Mogens Koch (1898 – 1992) was a Danish Architect and Designer. Mogens Koch was born in the Frederiksberg district of Copenhagen.
He attended the architecture school at the Royal Danish Academy of Fine Arts in Copenhagen. Between 1925 and 1932, he worked for Carl Petersen, Ivar Bentsen and Kaare Klint, where he was trained in the Danish functional tradition.
Between 1950-68, he was professor, Det Kongelige Danske Kunstakademi, in 1956, visiting lecturer, Massachusetts Institute of Technology, Cambridge, Massachusetts, and, in 1962, at Industrial Art Institute, Tokyo.
In 1934, he set up his own design office. He designed the 1932 Safari chair, still in production today by Interna in Frederikssund (Denmark). He designed a range of objects, including furniture for Rasmussens Snedkerier, Ivan Schlechter, Cado, Danish CWS, and Interna; carpets; fittings; silver; and fabrics for use in the restoration of Danish churches. He published the book Modern Danish Arts — Craftsmanship (1948).
Before teaching at the Royal Academy, Koch had the good fortune to be a student of noted architect and Professor Kaare Klint.
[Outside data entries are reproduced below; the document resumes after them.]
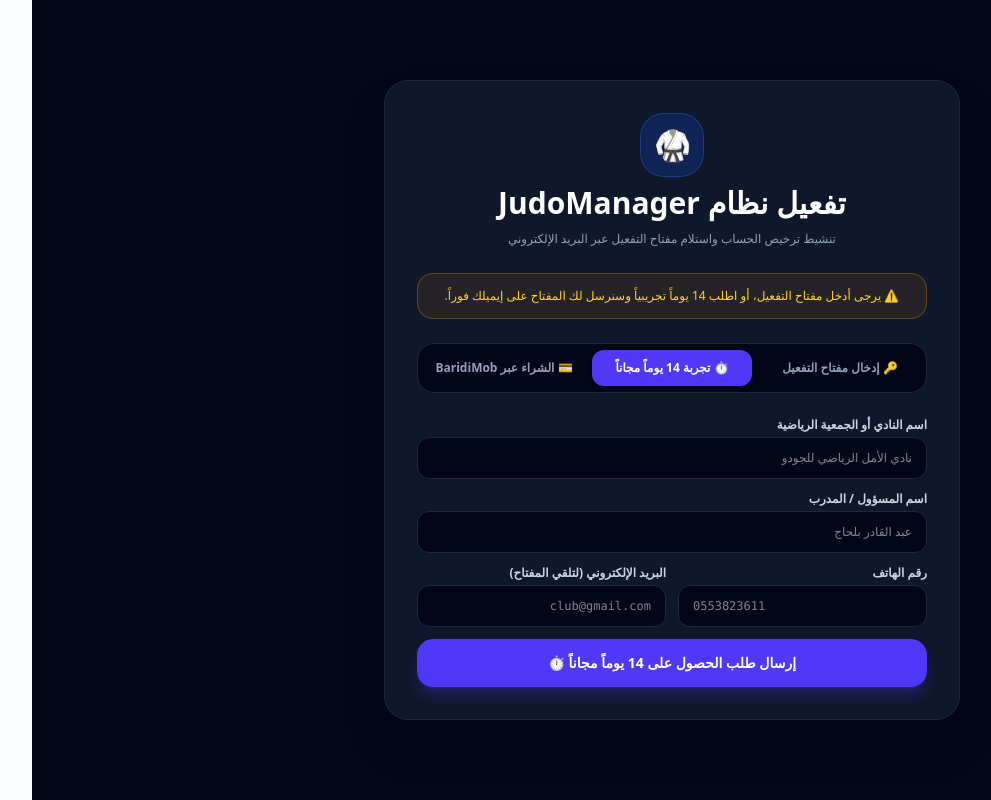
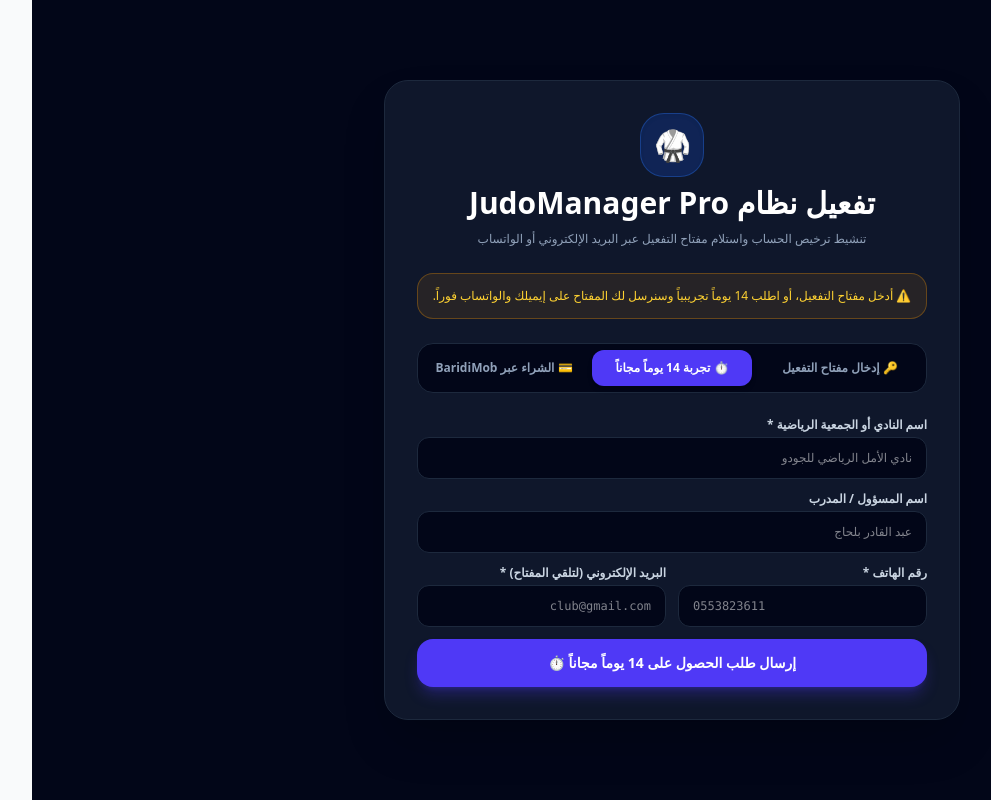
Before and after one commit to Yanisnino/judo-manager, a Next.js app: page /activate in a window 1280 px wide. Both pictures are taken after a click on the button "⏱️ تجربة 14 يوماً مجاناً". Shown: the whole page, without its empty margins (144-1135 px from the left). Built offline with nearby package versions, Linux system fonts and the light colour scheme.

Commit message:
fix: إصلاح وتفعيل زر الإرسال المباشر وربطه بالواتساب ولوحة الأدمن لطلب الترخيص مدى الحياة

```diff
--- a/src/app/activate/page.tsx
+++ b/src/app/activate/page.tsx
@@ -35,15 +35,14 @@
     }
   };
 
-  const handleRequestSubmit = (e: React.FormEvent, type: "TRIAL_14_DAYS" | "LIFETIME_PRO") => {
-    e.preventDefault();
-    if (!clubName || !phone || !email) {
-      alert("يرجى ملء جميع الحقول المطلوبة (اسم النادي، رقم الهاتف، والبريد الإلكتروني)!");
+  const executeSubmit = (type: "TRIAL_14_DAYS" | "LIFETIME_PRO") => {
+    if (!clubName.trim() || !phone.trim() || !email.trim()) {
+      alert("يرجى ملء كافة البيانات المطلوبة: اسم النادي، رقم الهاتف، والبريد الإلكتروني!");
       return;
     }
 
     if (type === "LIFETIME_PRO" && !receiptUrl.trim()) {
-      alert("يرجى كتابة رقم وصل الدفع أو بيانات العملية بريدي موب!");
+      alert("يرجى إدخال رقم أو بيانات وصل دفع BaridiMob!");
       return;
     }
 
@@ -53,10 +52,16 @@
       phone,
       email,
       requestType: type,
-      receiptUrl: type === "LIFETIME_PRO" ? receiptUrl || "وصل تحويل بريدي موب BaridiMob مرفوق" : undefined,
+      receiptUrl: type === "LIFETIME_PRO" ? receiptUrl || "وصل تحويل بريدي موب مرفوق" : undefined,
     });
 
     setSubmittedReqId(req.id);
+
+    // Open WhatsApp directly with formatted request
+    const waText = encodeURIComponent(
+      `السلام عليكم، قمت بإرسال طلب تفعيل JudoManager Pro:\n- اسم النادي: ${clubName}\n- رقم الطلب: ${req.id}\n- الإيميل: ${email}\n- الوصل/التحويل: ${receiptUrl || "تحويل بريدي موب"}`
+    );
+    window.open(`https://wa.me/213553823611?text=${waText}`, "_blank");
   };
 
   return (
@@ -68,9 +73,9 @@
           <div className="w-16 h-16 rounded-3xl bg-blue-600/20 text-blue-400 border border-blue-500/30 font-black text-3xl flex items-center justify-center mx-auto shadow-inner">
             🥋
           </div>
-          <h1 className="text-2xl md:text-3xl font-black text-white">تفعيل نظام JudoManager</h1>
+          <h1 className="text-2xl md:text-3xl font-black text-white">تفعيل نظام JudoManager Pro</h1>
           <p className="text-xs text-slate-400 leading-relaxed">
-            تنشيط ترخيص الحساب واستلام مفتاح التفعيل عبر البريد الإلكتروني
+            تنشيط ترخيص الحساب واستلام مفتاح التفعيل عبر البريد الإلكتروني أو الواتساب
           </p>
         </div>
 
@@ -89,25 +94,28 @@
           </div>
         ) : (
           <div className="bg-amber-500/10 border border-amber-500/30 rounded-2xl p-3.5 text-center text-xs text-amber-300 font-medium">
-            ⚠️ يرجى أدخل مفتاح التفعيل، أو اطلب 14 يوماً تجريبياً وسنرسل لك المفتاح على إيميلك فوراً.
+            ⚠️ أدخل مفتاح التفعيل، أو اطلب 14 يوماً تجريبياً وسنرسل لك المفتاح على إيميلك والواتساب فوراً.
           </div>
         )}
 
         {/* Navigation Tabs */}
         <div className="grid grid-cols-3 gap-2 bg-slate-950 p-1.5 rounded-2xl border border-slate-800 text-xs font-bold">
           <button
+            type="button"
             onClick={() => { setActiveTab("KEY"); setSubmittedReqId(null); }}
             className={`py-2.5 rounded-xl transition-all ${activeTab === "KEY" ? "bg-blue-600 text-white shadow-md" : "text-slate-400 hover:text-white"}`}
           >
             🔑 إدخال مفتاح التفعيل
           </button>
           <button
+            type="button"
             onClick={() => { setActiveTab("TRIAL"); setSubmittedReqId(null); }}
             className={`py-2.5 rounded-xl transition-all ${activeTab === "TRIAL" ? "bg-indigo-600 text-white shadow-md" : "text-slate-400 hover:text-white"}`}
           >
             ⏱️ تجربة 14 يوماً مجاناً
           </button>
           <button
+            type="button"
             onClick={() => { setActiveTab("PAYMENT"); setSubmittedReqId(null); }}
             className={`py-2.5 rounded-xl transition-all ${activeTab === "PAYMENT" ? "bg-emerald-600 text-white shadow-md" : "text-slate-400 hover:text-white"}`}
           >
@@ -140,28 +148,28 @@
 
         {/* Tab 2: 14-Day Free Trial Request */}
         {activeTab === "TRIAL" && (
-          <div>
+          <div className="space-y-4">
             {submittedReqId ? (
               <div className="bg-indigo-600/10 border border-indigo-500/30 rounded-2xl p-6 text-center space-y-3">
                 <span className="text-3xl block">📧</span>
-                <h3 className="font-bold text-white text-base">تم تسجيل طلب الترخيص التجريبي!</h3>
+                <h3 className="font-bold text-white text-base">تم تسجيل طلب الترخيص التجريبي بنجاح!</h3>
                 <p className="text-xs text-slate-300 leading-relaxed">
-                  رقم طلبك: <strong className="text-indigo-400 font-mono">{submittedReqId}</strong>. بعد مراجعة أدمن النظام، سيصلك مفتاح التفعيل مباشرة على بريدك الإلكتروني: <strong className="text-white font-mono">{email}</strong>
+                  رقم طلبك: <strong className="text-indigo-400 font-mono">{submittedReqId}</strong>
                 </p>
                 <div className="pt-2">
-                  <a
-                    href={`https://wa.me/213553823611?text=السلام%20عليكم،%20أريد%20تأكيد%20مفتاح%20التجربة%2014%20يوم%20لطلب:%20${submittedReqId}%20الإيميل:%20${encodeURIComponent(email)}`}
-                    target="_blank"
-                    className="px-4 py-2.5 bg-emerald-600 hover:bg-emerald-500 text-white font-bold rounded-xl text-xs inline-flex items-center gap-1.5"
+                  <button
+                    type="button"
+                    onClick={() => executeSubmit("TRIAL_14_DAYS")}
+                    className="px-5 py-3 bg-emerald-600 hover:bg-emerald-500 text-white font-bold rounded-xl text-xs inline-flex items-center gap-1.5 shadow-lg"
                   >
-                    💬 تواصل سريع مع الأدمن على الواتساب
-                  </a>
+                    💬 إرسال الطلب فورياً عبر الواتساب للأدمن
+                  </button>
                 </div>
               </div>
             ) : (
-              <form onSubmit={(e) => handleRequestSubmit(e, "TRIAL_14_DAYS")} className="space-y-3 text-xs">
+              <div className="space-y-3 text-xs">
                 <div>
-                  <label className="block text-slate-300 font-bold mb-1">اسم النادي أو الجمعية الرياضية</label>
+                  <label className="block text-slate-300 font-bold mb-1">اسم النادي أو الجمعية الرياضية *</label>
                   <input
                     type="text"
                     required
@@ -175,7 +183,6 @@
                   <label className="block text-slate-300 font-bold mb-1">اسم المسؤول / المدرب</label>
                   <input
                     type="text"
-                    required
                     placeholder="عبد القادر بلحاج"
                     value={managerName}
                     onChange={(e) => setManagerName(e.target.value)}
@@ -184,7 +191,7 @@
                 </div>
                 <div className="grid grid-cols-1 sm:grid-cols-2 gap-3">
                   <div>
-                    <label className="block text-slate-300 font-bold mb-1">رقم الهاتف</label>
+                    <label className="block text-slate-300 font-bold mb-1">رقم الهاتف *</label>
                     <input
                       type="tel"
                       required
@@ -195,7 +202,7 @@
                     />
                   </div>
                   <div>
-                    <label className="block text-slate-300 font-bold mb-1">البريد الإلكتروني (لتلقي المفتاح)</label>
+                    <label className="block text-slate-300 font-bold mb-1">البريد الإلكتروني (لتلقي المفتاح) *</label>
                     <input
                       type="email"
                       required
@@ -207,12 +214,13 @@
                   </div>
                 </div>
                 <button
-                  type="submit"
+                  type="button"
+                  onClick={() => executeSubmit("TRIAL_14_DAYS")}
                   className="w-full py-3.5 bg-indigo-600 hover:bg-indigo-500 text-white font-bold rounded-2xl shadow-lg shadow-indigo-600/30 transition-all text-sm"
                 >
                   إرسال طلب الحصول على 14 يوماً مجاناً ⏱️
                 </button>
-              </form>
+              </div>
             )}
           </div>
         )}
@@ -230,7 +238,7 @@
                 <span className="font-mono text-white font-bold text-base">9,000 دج</span>
               </div>
               <div className="text-[11px] text-slate-400 pt-1">
-                يرجى رفع بيانات وصل التحويل والبريد الإلكتروني، وسيتم إرسال مفتاح التفعيل الدائم على إيميلك فور تأكيد التحويل من الأدمن.
+                يرجى رفع بيانات وصل التحويل والبريد الإلكتروني، وسيتم إرسال مفتاح التفعيل الدائم على إيميلك والواتساب فور تأكيد التحويل.
               </div>
             </div>
 
@@ -245,17 +253,17 @@
                   سيتم التحقق من التحويل من الأدمن وإرسال مفتاح الترخيص مدى الحياة إلى بريدك الإلكتروني: <strong className="text-white font-mono">{email}</strong>
                 </p>
                 <div className="pt-2">
-                  <a
-                    href={`https://wa.me/213553823611?text=السلام%20عليكم،%20قمت%20بتحويل%20مبلغ%209000دج%20بريدي%20موب%20لطلب%20الترخيص:%20${submittedReqId}%20الوصل:%20${encodeURIComponent(receiptUrl)}`}
-                    target="_blank"
-                    className="px-4 py-2.5 bg-emerald-600 hover:bg-emerald-500 text-white font-bold rounded-xl text-xs inline-flex items-center gap-1.5"
+                  <button
+                    type="button"
+                    onClick={() => executeSubmit("LIFETIME_PRO")}
+                    className="px-5 py-3 bg-emerald-600 hover:bg-emerald-500 text-white font-bold rounded-xl text-xs inline-flex items-center gap-1.5 shadow-lg"
                   >
-                    💬 إرسال نسخة الوصل للأدمن فورياً عبر الواتساب
-                  </a>
+                    💬 إعادة فتح المحادثة المباشرة مع الأدمن عبر الواتساب
+                  </button>
                 </div>
               </div>
             ) : (
-              <form onSubmit={(e) => handleRequestSubmit(e, "LIFETIME_PRO")} className="space-y-3 text-xs">
+              <div className="space-y-3 text-xs">
                 <div>
                   <label className="block text-slate-300 font-bold mb-1">اسم النادي أو الجمعية *</label>
                   <input
@@ -303,12 +311,13 @@
                   />
                 </div>
                 <button
-                  type="submit"
+                  type="button"
+                  onClick={() => executeSubmit("LIFETIME_PRO")}
                   className="w-full py-3.5 bg-emerald-600 hover:bg-emerald-500 text-white font-bold rounded-2xl shadow-lg shadow-emerald-600/30 transition-all text-sm"
                 >
-                  إرسال وصل الدفع وتلقي المفتاح عبر الإيميل 💳
+                  إرسال وصل الدفع والفتح المباشر لـ WhatsApp 💳
                 </button>
-              </form>
+              </div>
             )}
           </div>
         )}
```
Klint challenged Koch to draw everlasting designs, not only furniture architects but also to design monuments, buildings, textiles and silverware. Klint was impressed with Mogens Koch talent as a student, and after Koch graduated, he went on to be employed at Carl Petersen, Ivar Bentsen and Kaare Klint architect studio. Koch worked at this studio from 1925 until 1932. Here, he learned to work with the principles behind the Danish functionalism tradition.
The furniture designed by Mogens Koch is some of the most elegant and practical solutions to the demands of comfort, functionality and aesthetics. Koch’s designs have been the central feature of the Rud Rasmussen Company since 1932, and many of his furniture designs are still in production today. In 1934 Koch opened his studio.
Like Klint, Koch often used previous generations experience in furniture design and implemented these experiences into his designs. Some of Koch’s best-known works include the Royal Veterinary and Agricultural University extension in Frederiksberg. This was a joint project with Steen Eiler Rasmussen. Koch’s released a highly successful sectional bookcase in 1928. A ‘Folding chair’ was designed in 1933 but was not manufactured until 1959, yet is still being manufactured today. Koch is also known for the renovation of churches.
Mogens Koch’s professional direction changed a little in the 1950s, and he began spending much of his time renovating churches and other buildings. He converted the former Frederiks Hospital in Copenhagen for use by the Danish Museum of Art & Design.
Mogens Koch is one of the few Danish architects who have wholly succeeded in implementing Kaare Klint’s teachings of functionalism. Koch’s most famous piece of furniture is the square bookcase designed for his own home in 1928. It has an exceptionally flexible, space-saving design, and it was adjustable for the book formats of the future. Like Kaare Klint, Mogens Koch spent much time studying mathematics and human proportions and studying historical furniture items to help his designs. Koch’s practical and natural furniture is usually made of indestructible maintenance-free materials.
His work was regularly shown at the Triennali di Milano and included in the 1925 Paris’ Exposition Internationale des Arts Décoratifs et Industriels Modernes,’ 1937 Paris’ Exposition Internationale des Arts Décoratifs et Techniques dans la Vie Moderne,’ 1958 “Formes Scandinaves’ at the Paris Musée des Arts Décoratifs, 1960—61 USA ‘The Arts of Denmark’ travelling exhibition, 1968 ‘Two Centuries of Danish Design’ at the Victoria and Albert Museum, London. He received the 1938 Eckersberg Medal and 1963 C.F. Hansen Medal.